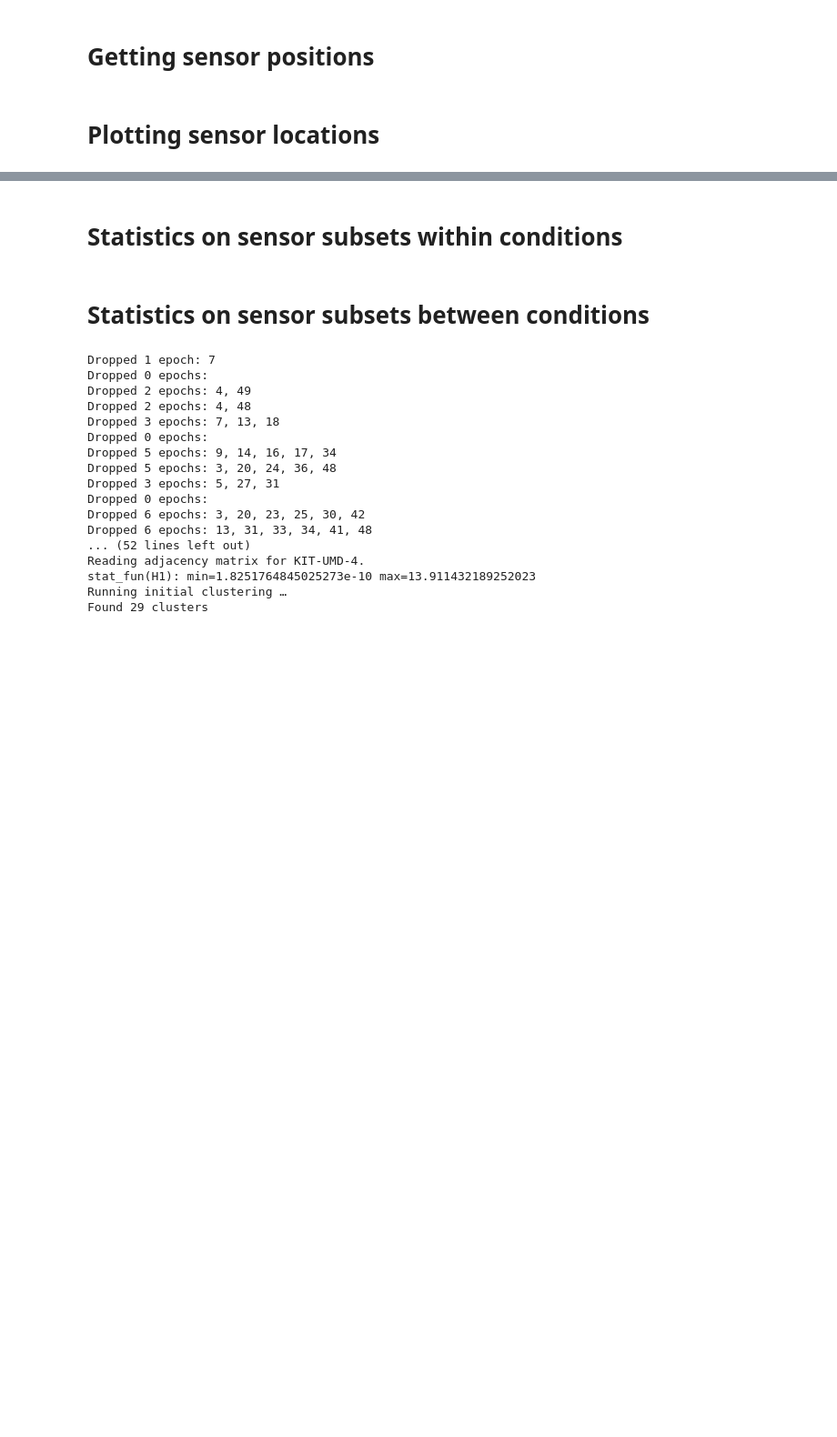
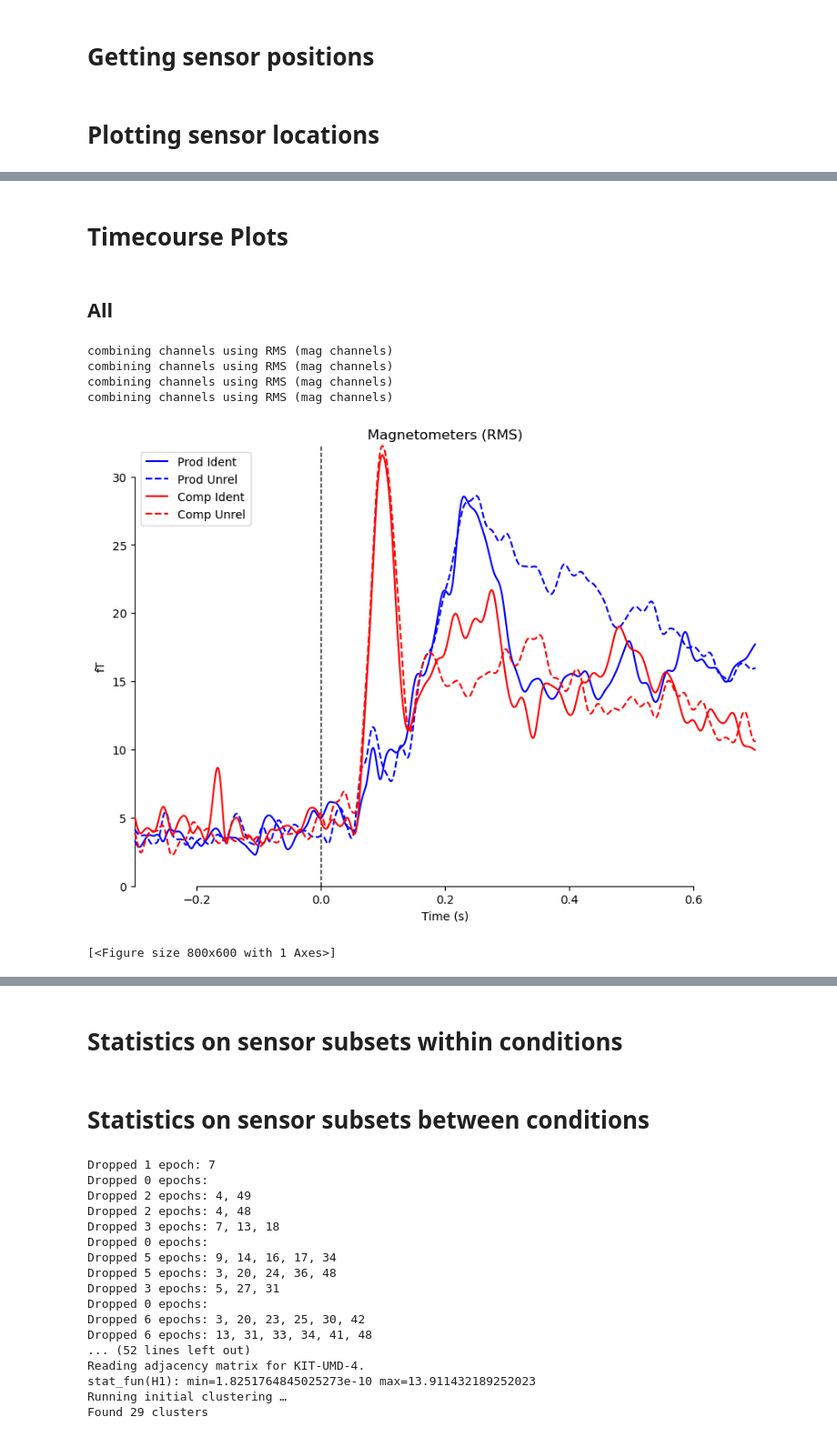
Before and after one commit to audreylaun/meg, a Jupyter notebook: Plotting/sensor_plots.ipynb, the cells around one changed output, grey strips where cells are left out. Shown at 91% size. Drawn from its saved outputs; the diff is of its cells as text; code cells hidden in the pictures; blank space fills up the shorter version.

```diff
--- a/Plotting/sensor_plots.ipynb
+++ b/Plotting/sensor_plots.ipynb
@@ -216,4 +216,24 @@ Opening raw data file /Users/admin/Box Sync/Starling/Experiment1/MEG_data/R3250/
 Ready.
 Reading 0 ... 726999  =      0.000 ...   726.999 secs...
 [figure]
+# %% [markdown]
+# Timecourse Plots
+# %%
+evokeds_dict = {
+    "Prod Ident": prod_ident,
+    "Prod Unrel": prod_unrel,
+    "Comp Ident": comp_ident,
+    "Comp Unrel": comp_unrel
+}
+# %% [markdown]
+## All
+# %%
+mne.viz.plot_compare_evokeds(evokeds_dict, picks='mag', colors=['blue', 'blue', 'red', 'red'], linestyles=['-', '--', '-', '--'])
+# %% [output]
+combining channels using RMS (mag channels)
+combining channels using RMS (mag channels)
+combining channels using RMS (mag channels)
+combining channels using RMS (mag channels)
+[figure, added]
+[<Figure size 800x600 with 1 Axes>]
 # %% [markdown]
```
Also changed, not shown: parts of 14 cells of this notebook, 2 other files.
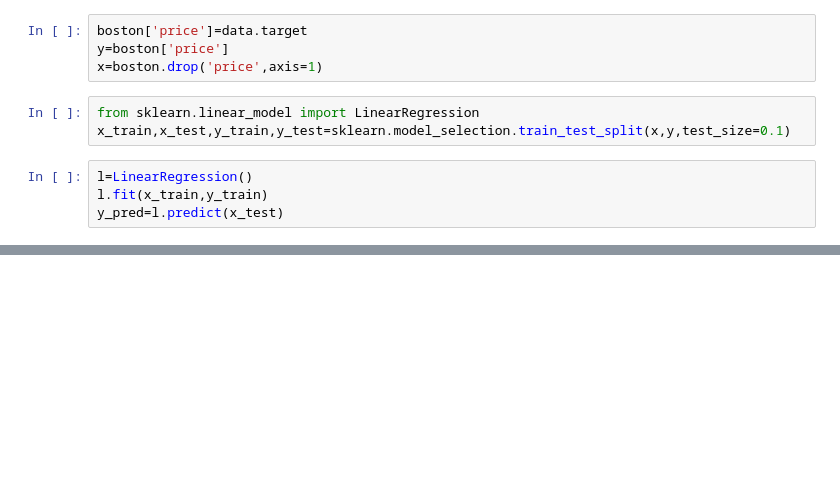
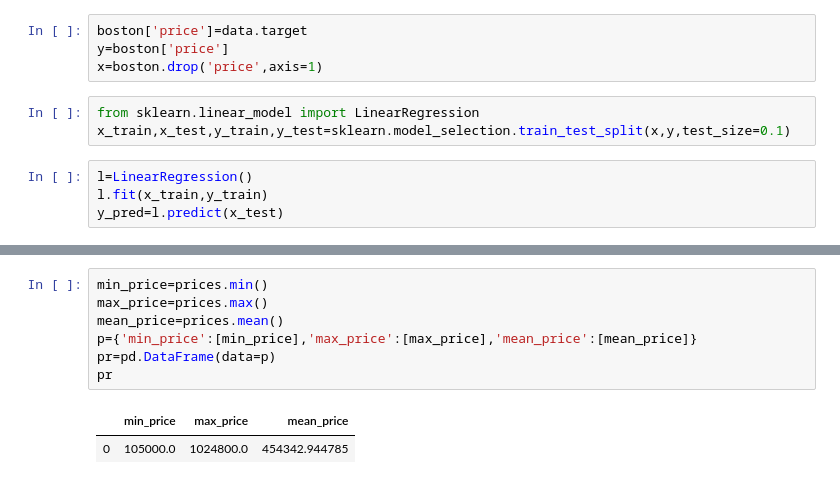
Before and after one commit to rahulvhegde/Linear_Regression_Boston_house, a Jupyter notebook: LinearRegression.ipynb, the cells around one changed output, grey strips where cells are left out. Drawn from its saved outputs; the diff is of its cells as text; blank space fills up the shorter version.

```diff
--- a/LinearRegression.ipynb
+++ b/LinearRegression.ipynb
@@ -56,0 +104,10 @@ print(mean)
+# %%
+min_price=prices.min()
+max_price=prices.max()
+mean_price=prices.mean()
+p={'min_price':[min_price],'max_price':[max_price],'mean_price':[mean_price]}
+pr=pd.DataFrame(data=p)
+pr
+# %% [output]
+|  | min_price | max_price | mean_price |
+| 0 | 105000.0 | 1024800.0 | 454342.944785 |
```
Also changed, not shown: parts of 13 cells of this notebook.
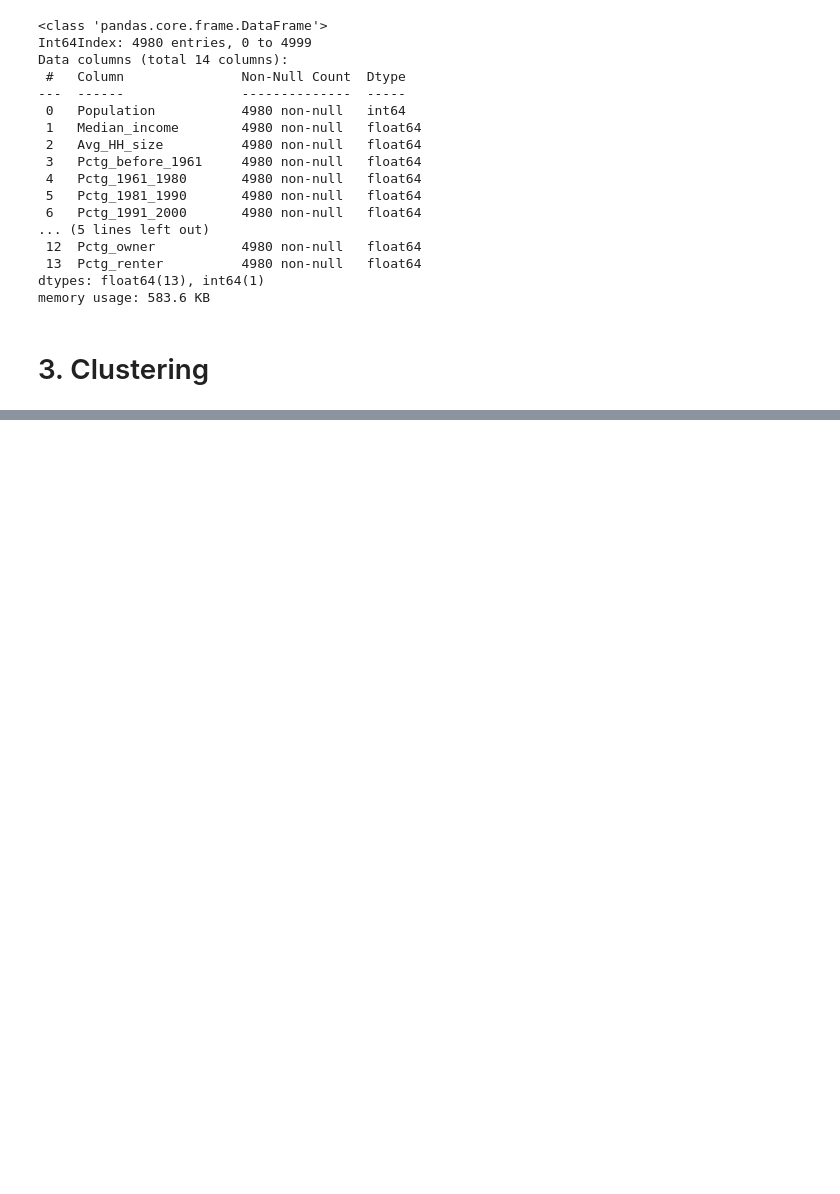
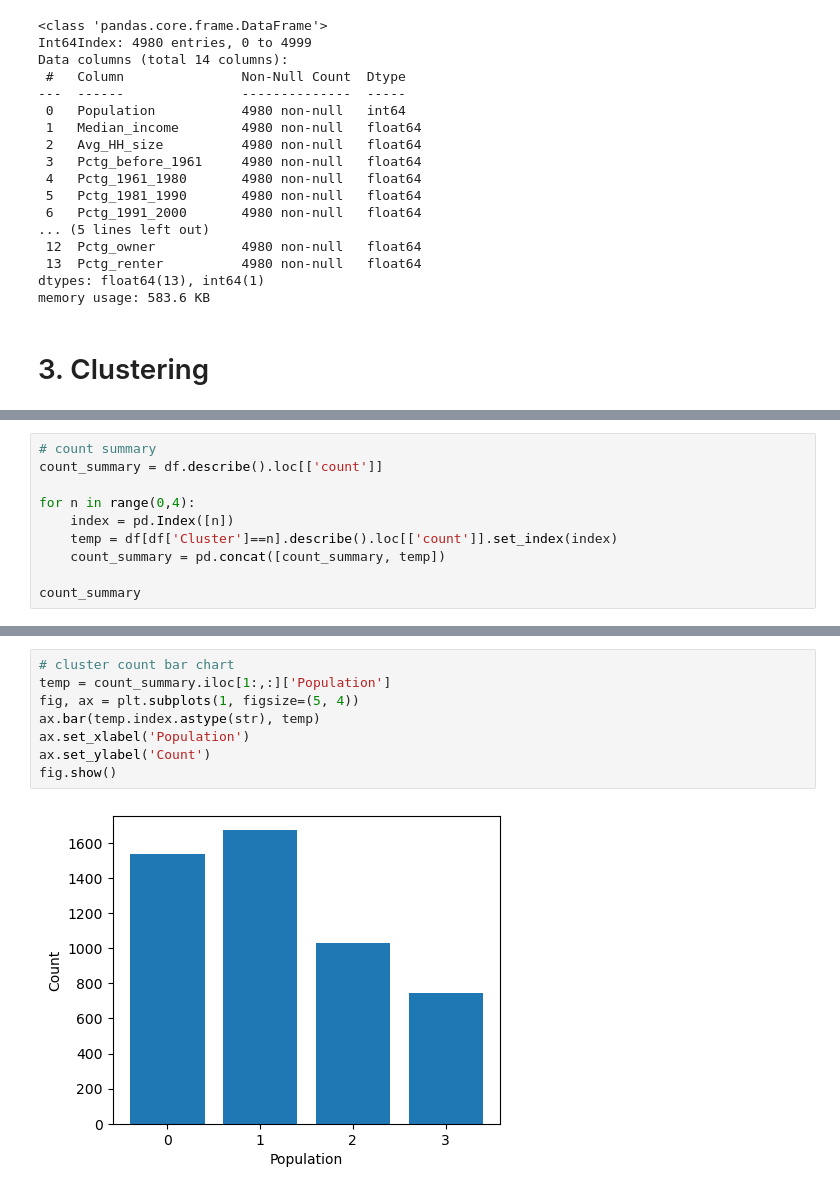
Before and after one commit to MiracleSkyHawk/RSM8413_FGA, a Jupyter notebook: RSM8413_FGA.ipynb, the cells around one changed output, grey strips where cells are left out. Cells and saved outputs as stored; diff of their text form; blank space fills up the shorter version.

```diff
--- a/RSM8413_FGA.ipynb
+++ b/RSM8413_FGA.ipynb
@@ -397,0 +451,10 @@ for k in range(2,15):
+# %%
+# count summary
+count_summary = df.describe().loc[['count']]
+
+for n in range(0,4):
+    index = pd.Index([n])
+    temp = df[df['Cluster']==n].describe().loc[['count']].set_index(index)
+    count_summary = pd.concat([count_summary, temp])
+
+count_summary
@@ -397,0 +485,10 @@ for k in range(2,15):
+# %%
+# cluster count bar chart
+temp = count_summary.iloc[1:,:]['Population']
+fig, ax = plt.subplots(1, figsize=(5, 4))
+ax.bar(temp.index.astype(str), temp)
+ax.set_xlabel('Population')
+ax.set_ylabel('Count')
+fig.show()
+# %% [output]
+[figure, added]
```
Also changed, not shown: parts of 16 cells of this notebook, 1 other file.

────────────────────

• [EXERCISE OBJECTIVE]: The material above is to be repeated word for word, with no images kept.

• [EXERCISE ANSWER]:
Before and after one commit to audreylaun/meg, a Jupyter notebook: Plotting/sensor_plots.ipynb, the cells around one changed output, grey strips where cells are left out. Shown at 91% size. Drawn from its saved outputs; the diff is of its cells as text; code cells hidden in the pictures; blank space fills up the shorter version.

```diff
--- a/Plotting/sensor_plots.ipynb
+++ b/Plotting/sensor_plots.ipynb
@@ -216,4 +216,24 @@ Opening raw data file /Users/admin/Box Sync/Starling/Experiment1/MEG_data/R3250/
 Ready.
 Reading 0 ... 726999  =      0.000 ...   726.999 secs...
 [figure]
+# %% [markdown]
+# Timecourse Plots
+# %%
+evokeds_dict = {
+    "Prod Ident": prod_ident,
+    "Prod Unrel": prod_unrel,
+    "Comp Ident": comp_ident,
+    "Comp Unrel": comp_unrel
+}
+# %% [markdown]
+## All
+# %%
+mne.viz.plot_compare_evokeds(evokeds_dict, picks='mag', colors=['blue', 'blue', 'red', 'red'], linestyles=['-', '--', '-', '--'])
+# %% [output]
+combining channels using RMS (mag channels)
+combining channels using RMS (mag channels)
+combining channels using RMS (mag channels)
+combining channels using RMS (mag channels)
+[figure, added]
+[<Figure size 800x600 with 1 Axes>]
 # %% [markdown]
```
Also changed, not shown: parts of 14 cells of this notebook, 2 other files.
Before and after one commit to rahulvhegde/Linear_Regression_Boston_house, a Jupyter notebook: LinearRegression.ipynb, the cells around one changed output, grey strips where cells are left out. Drawn from its saved outputs; the diff is of its cells as text; blank space fills up the shorter version.

```diff
--- a/LinearRegression.ipynb
+++ b/LinearRegression.ipynb
@@ -56,0 +104,10 @@ print(mean)
+# %%
+min_price=prices.min()
+max_price=prices.max()
+mean_price=prices.mean()
+p={'min_price':[min_price],'max_price':[max_price],'mean_price':[mean_price]}
+pr=pd.DataFrame(data=p)
+pr
+# %% [output]
+|  | min_price | max_price | mean_price |
+| 0 | 105000.0 | 1024800.0 | 454342.944785 |
```
Also changed, not shown: parts of 13 cells of this notebook.
Before and after one commit to MiracleSkyHawk/RSM8413_FGA, a Jupyter notebook: RSM8413_FGA.ipynb, the cells around one changed output, grey strips where cells are left out. Cells and saved outputs as stored; diff of their text form; blank space fills up the shorter version.

```diff
--- a/RSM8413_FGA.ipynb
+++ b/RSM8413_FGA.ipynb
@@ -397,0 +451,10 @@ for k in range(2,15):
+# %%
+# count summary
+count_summary = df.describe().loc[['count']]
+
+for n in range(0,4):
+    index = pd.Index([n])
+    temp = df[df['Cluster']==n].describe().loc[['count']].set_index(index)
+    count_summary = pd.concat([count_summary, temp])
+
+count_summary
@@ -397,0 +485,10 @@ for k in range(2,15):
+# %%
+# cluster count bar chart
+temp = count_summary.iloc[1:,:]['Population']
+fig, ax = plt.subplots(1, figsize=(5, 4))
+ax.bar(temp.index.astype(str), temp)
+ax.set_xlabel('Population')
+ax.set_ylabel('Count')
+fig.show()
+# %% [output]
+[figure, added]
```
Also changed, not shown: parts of 16 cells of this notebook, 1 other file.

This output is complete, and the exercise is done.